*** Opening of RECORD EXCERPTS ***

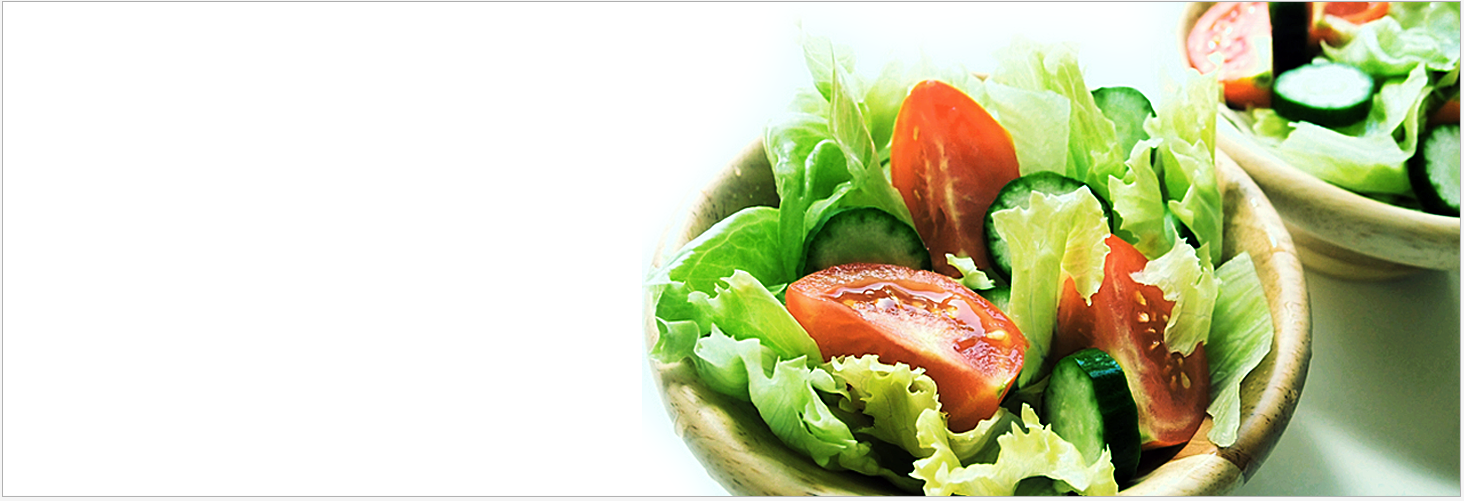
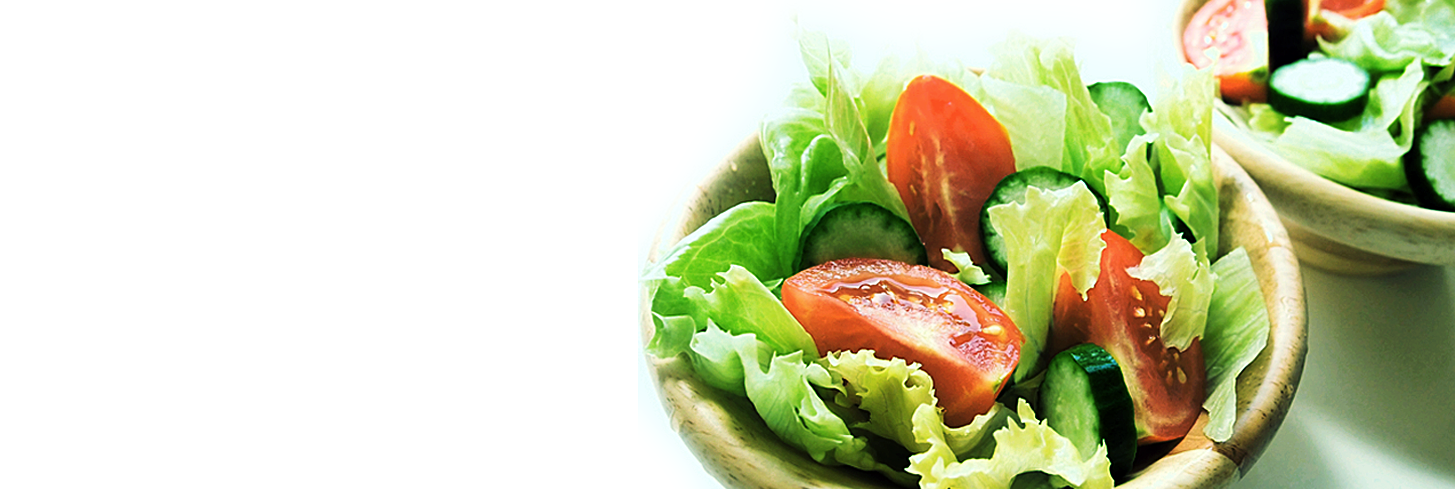
fixed images

Changed region(s): [[0.0, 0.0, 1.0, 1.0], [0.5258, 0.4601, 0.5567, 0.4908]]

diff --git a/public/index.html b/public/index.html
@@ -108,7 +108,7 @@
                     <br>
                     <p>Nourish China is here to help the growing interest in healthy food for the everyday China people - with care and attention to quality and fresh ingredients, at Nourish we plan to lead the way.</p>
                     <br>
-                    <center><img class="img-responsive" src="images/diamond.jpg" /></center>
+                    <center><img class="img-responsive vignette" src="images/vignette1.gif" /></center>
                 </div>
               </div>
             </div>
@@ -165,7 +165,7 @@
                     </p>
                     <p class="notice-text">Please click here at our Gobble website for additional information and to place your order today!</p>
                     <center><a href="/gobble" class="btn btn-explore">explore ></a>
-                    <img class="img-responsive" src="images/diamond.jpg" /></center>
+                    <img class="img-responsive vignette" src="images/vignette1.gif" /></center>
                   </div>
                 </div>
               </div>
@@ -200,7 +200,7 @@
                       Feeding and nourishing the children of our future always has a great feeling. Meals are prepared with utmost care, prepared with a focus on nutrition and taste to enhance the experience and serve the best meal
                       <a href="/schools" class="btn btn-sm btn-explore-01">explore ></a>
                     </p>
-                    <center><img class="img-responsive" src="images/diamond.jpg" /></center>
+                    <center><img class="img-responsive vignette" src="images/vignette1.gif" /></center>
                   </div>
                 </div>
               </div>
@@ -221,7 +221,7 @@
             Balanced meals are prepared and thought out in advance giving the best nutritional balance.
             With introducing better protein based meals with less fat and using the freshest vegetables
             from the western provinces, we combine to offer the best <a href="/factory-canteens" class="btn btn-sm btn-explore-01">explore ></a></p>
-          <center><img class="img-responsive" style="width: 22%;" src="images/diamond01.png" /></center>
+          <center><img class="img-responsive vignette1" src="images/vignette2.gif" /></center>
       </div>
     </div>
   </section>
@@ -243,7 +243,7 @@
             </p>
             <div class="clearfix"></div><div class="clearfix"></div>
             <div class="clearfix"></div>
-            <center><img class="img-responsive" style="width: 22%;" src="images/diamond01.png" /></center>
+            <center><img class="img-responsive vignette1" src="images/vignette2.gif" /></center>
           </div>
         </div>
       </div>
@@ -274,7 +274,7 @@
                       Nourish and DDL currently have a licensed central kitchen in Baoan.  Our facility is 2000 square meters and through this kitchen we have created an additional scale through the use of efficiency, speed, centralised recipe management and allowing us to reduce head count within onsite factories and
                       <a href="/central-kitchen" class="btn btn-sm btn-explore-01">explore ></a>
                     </p>
-                    <center><img class="img-responsive" src="images/diamond.jpg" /></center>
+                    <center><img class="img-responsive vignette" src="images/vignette1.gif" /></center>
                   </div>
                 </div>
               </div>

diff --git a/public/blog.html b/public/blog.html
@@ -99,20 +99,20 @@
   <section id="intro" class="intro-section">
       <div class="container">
         <div class="row">
-          <div class="col-sm-offset-1 col-sm-10">
+          <div class="col-sm-offset-2 col-sm-8">
               <img class="img-responsive" src="http://placehold.it/1000x500" alt="...">
           </div>
         </div>
         <br>
         <div class="row">
-          <div class="col-sm-offset-1 col-sm-10">
+          <div class="col-sm-offset-2 col-sm-8">
             <div class="col-sm-12">
               <!-- <img class="img-responsive title-link" style="width: 35%;" src="images/about-title.png" /> -->
               <h2>Title</h2>
               <br>
               <p>DESCRIPTIONS</p>
               <br>
-              <center><img class="img-responsive" style="width: 10%;"src="images/diamond01.png" /></center>
+              <center><img class="img-responsive vignette1" src="images/vignette2.gif" /></center>
             </div>
           </div>
         </div>

diff --git a/public/central-kitchen.html b/public/central-kitchen.html
@@ -99,20 +99,20 @@
   <section id="intro" class="intro-section">
       <div class="container">
         <div class="row">
-          <div class="col-sm-offset-1 col-sm-10">
+          <div class="col-sm-offset-2 col-sm-8">
               <img class="img-responsive" src="http://placehold.it/1000x500" alt="...">
           </div>
         </div>
         <br>
         <div class="row">
-          <div class="col-sm-offset-1 col-sm-10">
+          <div class="col-sm-offset-2 col-sm-8">
             <div class="col-sm-12">
               <!-- <img class="img-responsive title-link" style="width: 35%;" src="images/about-title.png" /> -->
               <h2>Title</h2>
               <br>
               <p>DESCRIPTIONS</p>
               <br>
-              <center><img class="img-responsive" style="width: 10%;"src="images/diamond01.png" /></center>
+              <center><img class="img-responsive vignette1" src="images/vignette2.gif" /></center>
             </div>
           </div>
         </div>

diff --git a/public/contact.html b/public/contact.html
@@ -99,20 +99,20 @@
   <section id="intro" class="intro-section">
       <div class="container">
         <div class="row">
-          <div class="col-sm-offset-1 col-sm-10">
+          <div class="col-sm-offset-2 col-sm-8">
               <img class="img-responsive" src="http://placehold.it/1000x500" alt="...">
           </div>
         </div>
         <br>
         <div class="row">
-          <div class="col-sm-offset-1 col-sm-10">
+          <div class="col-sm-offset-2 col-sm-8">
             <div class="col-sm-12">
               <!-- <img class="img-responsive title-link" style="width: 35%;" src="images/about-title.png" /> -->
               <h2>Title</h2>
               <br>
               <p>DESCRIPTIONS</p>
               <br>
-              <center><img class="img-responsive" style="width: 10%;"src="images/diamond01.png" /></center>
+              <center><img class="img-responsive vignette1" src="images/vignette2.gif" /></center>
             </div>
           </div>
         </div>

diff --git a/public/cooking.html b/public/cooking.html
@@ -99,20 +99,20 @@
   <section id="intro" class="intro-section">
       <div class="container">
         <div class="row">
-          <div class="col-sm-offset-1 col-sm-10">
+          <div class="col-sm-offset-2 col-sm-8">
               <img class="img-responsive" src="http://placehold.it/1000x500" alt="...">
           </div>
         </div>
         <br>
         <div class="row">
-          <div class="col-sm-offset-1 col-sm-10">
+          <div class="col-sm-offset-2 col-sm-8">
             <div class="col-sm-12">
               <!-- <img class="img-responsive title-link" style="width: 35%;" src="images/about-title.png" /> -->
               <h2>Title</h2>
               <br>
               <p>DESCRIPTIONS</p>
               <br>
-              <center><img class="img-responsive" style="width: 10%;"src="images/diamond01.png" /></center>
+              <center><img class="img-responsive vignette1" src="images/vignette2.gif" /></center>
             </div>
           </div>
         </div>

diff --git a/public/ddl.html b/public/ddl.html
@@ -99,20 +99,20 @@
   <section id="intro" class="intro-section">
       <div class="container">
         <div class="row">
-          <div class="col-sm-offset-1 col-sm-10">
+          <div class="col-sm-offset-2 col-sm-8">
               <img class="img-responsive" src="http://placehold.it/1000x500" alt="...">
           </div>
         </div>
         <br>
         <div class="row">
-          <div class="col-sm-offset-1 col-sm-10">
+          <div class="col-sm-offset-2 col-sm-8">
             <div class="col-sm-12">
               <!-- <img class="img-responsive title-link" style="width: 35%;" src="images/about-title.png" /> -->
               <h2>Title</h2>
               <br>
               <p>DESCRIPTIONS</p>
               <br>
-              <center><img class="img-responsive" style="width: 10%;"src="images/diamond01.png" /></center>
+              <center><img class="img-responsive vignette1" src="images/vignette2.gif" /></center>
             </div>
           </div>
         </div>

diff --git a/public/factory-canteens.html b/public/factory-canteens.html
@@ -99,20 +99,20 @@
   <section id="intro" class="intro-section">
       <div class="container">
         <div class="row">
-          <div class="col-sm-offset-1 col-sm-10">
+          <div class="col-sm-offset-2 col-sm-8">
               <img class="img-responsive" src="http://placehold.it/1000x500" alt="...">
           </div>
         </div>
         <br>
         <div class="row">
-          <div class="col-sm-offset-1 col-sm-10">
+          <div class="col-sm-offset-2 col-sm-8">
             <div class="col-sm-12">
               <!-- <img class="img-responsive title-link" style="width: 35%;" src="images/about-title.png" /> -->
               <h2>Title</h2>
               <br>
               <p>DESCRIPTIONS</p>
               <br>
-              <center><img class="img-responsive" style="width: 10%;"src="images/diamond01.png" /></center>
+              <center><img class="img-responsive vignette1" src="images/vignette2.gif" /></center>
             </div>
           </div>
         </div>

diff --git a/public/gobble.html b/public/gobble.html
@@ -99,20 +99,20 @@
   <section id="intro" class="intro-section">
       <div class="container">
         <div class="row">
-          <div class="col-sm-offset-1 col-sm-10">
+          <div class="col-sm-offset-2 col-sm-8">
               <img class="img-responsive" src="http://placehold.it/1000x500" alt="...">
           </div>
         </div>
         <br>
         <div class="row">
-          <div class="col-sm-offset-1 col-sm-10">
+          <div class="col-sm-offset-2 col-sm-8">
             <div class="col-sm-12">
               <!-- <img class="img-responsive title-link" style="width: 35%;" src="images/about-title.png" /> -->
               <h2>Title</h2>
               <br>
               <p>DESCRIPTIONS</p>
               <br>
-              <center><img class="img-responsive" style="width: 10%;"src="images/diamond01.png" /></center>
+              <center><img class="img-responsive vignette1" src="images/vignette2.gif" /></center>
             </div>
           </div>
         </div>

diff --git a/public/nomnom.html b/public/nomnom.html
@@ -99,20 +99,20 @@
   <section id="intro" class="intro-section">
       <div class="container">
         <div class="row">
-          <div class="col-sm-offset-1 col-sm-10">
+          <div class="col-sm-offset-2 col-sm-8">
               <img class="img-responsive" src="http://placehold.it/1000x500" alt="...">
           </div>
         </div>
         <br>
         <div class="row">
-          <div class="col-sm-offset-1 col-sm-10">
+          <div class="col-sm-offset-2 col-sm-8">
             <div class="col-sm-12">
               <!-- <img class="img-responsive title-link" style="width: 35%;" src="images/about-title.png" /> -->
               <h2>Title</h2>
               <br>
               <p>DESCRIPTIONS</p>
               <br>
-              <center><img class="img-responsive" style="width: 10%;"src="images/diamond01.png" /></center>
+              <center><img class="img-responsive vignette1" src="images/vignette2.gif" /></center>
             </div>
           </div>
         </div>

diff --git a/public/nutritions.html b/public/nutritions.html
@@ -99,20 +99,20 @@
   <section id="intro" class="intro-section">
       <div class="container">
         <div class="row">
-          <div class="col-sm-offset-1 col-sm-10">
+          <div class="col-sm-offset-2 col-sm-8">
               <img class="img-responsive" src="http://placehold.it/1000x500" alt="...">
           </div>
         </div>
         <br>
         <div class="row">
-          <div class="col-sm-offset-1 col-sm-10">
+          <div class="col-sm-offset-2 col-sm-8">
             <div class="col-sm-12">
               <!-- <img class="img-responsive title-link" style="width: 35%;" src="images/about-title.png" /> -->
               <h2>Title</h2>
               <br>
               <p>DESCRIPTIONS</p>
               <br>
-              <center><img class="img-responsive" style="width: 10%;"src="images/diamond01.png" /></center>
+              <center><img class="img-responsive vignette1" src="images/vignette2.gif" /></center>
             </div>
           </div>
         </div>

diff --git a/public/schools.html b/public/schools.html
@@ -99,20 +99,20 @@
   <section id="intro" class="intro-section">
       <div class="container">
         <div class="row">
-          <div class="col-sm-offset-1 col-sm-10">
+          <div class="col-sm-offset-2 col-sm-8">
               <img class="img-responsive" src="http://placehold.it/1000x500" alt="...">
           </div>
         </div>
         <br>
         <div class="row">
-          <div class="col-sm-offset-1 col-sm-10">
+          <div class="col-sm-offset-2 col-sm-8">
             <div class="col-sm-12">
               <!-- <img class="img-responsive title-link" style="width: 35%;" src="images/about-title.png" /> -->
               <h2>Title</h2>
               <br>
               <p>DESCRIPTIONS</p>
               <br>
-              <center><img class="img-responsive" style="width: 10%;"src="images/diamond01.png" /></center>
+              <center><img class="img-responsive vignette1" src="images/vignette2.gif" /></center>
             </div>
           </div>
         </div>

diff --git a/public/services.html b/public/services.html
@@ -99,20 +99,20 @@
   <section id="intro" class="intro-section">
       <div class="container">
         <div class="row">
-          <div class="col-sm-offset-1 col-sm-10">
+          <div class="col-sm-offset-2 col-sm-8">
               <img class="img-responsive" src="http://placehold.it/1000x500" alt="...">
           </div>
         </div>
         <br>
         <div class="row">
-          <div class="col-sm-offset-1 col-sm-10">
+          <div class="col-sm-offset-2 col-sm-8">
             <div class="col-sm-12">
               <!-- <img class="img-responsive title-link" style="width: 35%;" src="images/about-title.png" /> -->
               <h2>Title</h2>
               <br>
               <p>DESCRIPTIONS</p>
               <br>
-              <center><img class="img-responsive" style="width: 10%;"src="images/diamond01.png" /></center>
+              <center><img class="img-responsive vignette1" src="images/vignette2.gif" /></center>
             </div>
           </div>
         </div>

*** Close of RECORD EXCERPTS ***

PROBLEM REQUIREMENTS »
Which lines above include "canteens"? Show each of them by copying it.

SOLVED PROBLEM »
             from the western provinces, we combine to offer the best <a href="/factory-canteens" class="btn btn-sm btn-explore-01">explore ></a></p>
diff --git a/public/factory-canteens.html b/public/factory-canteens.html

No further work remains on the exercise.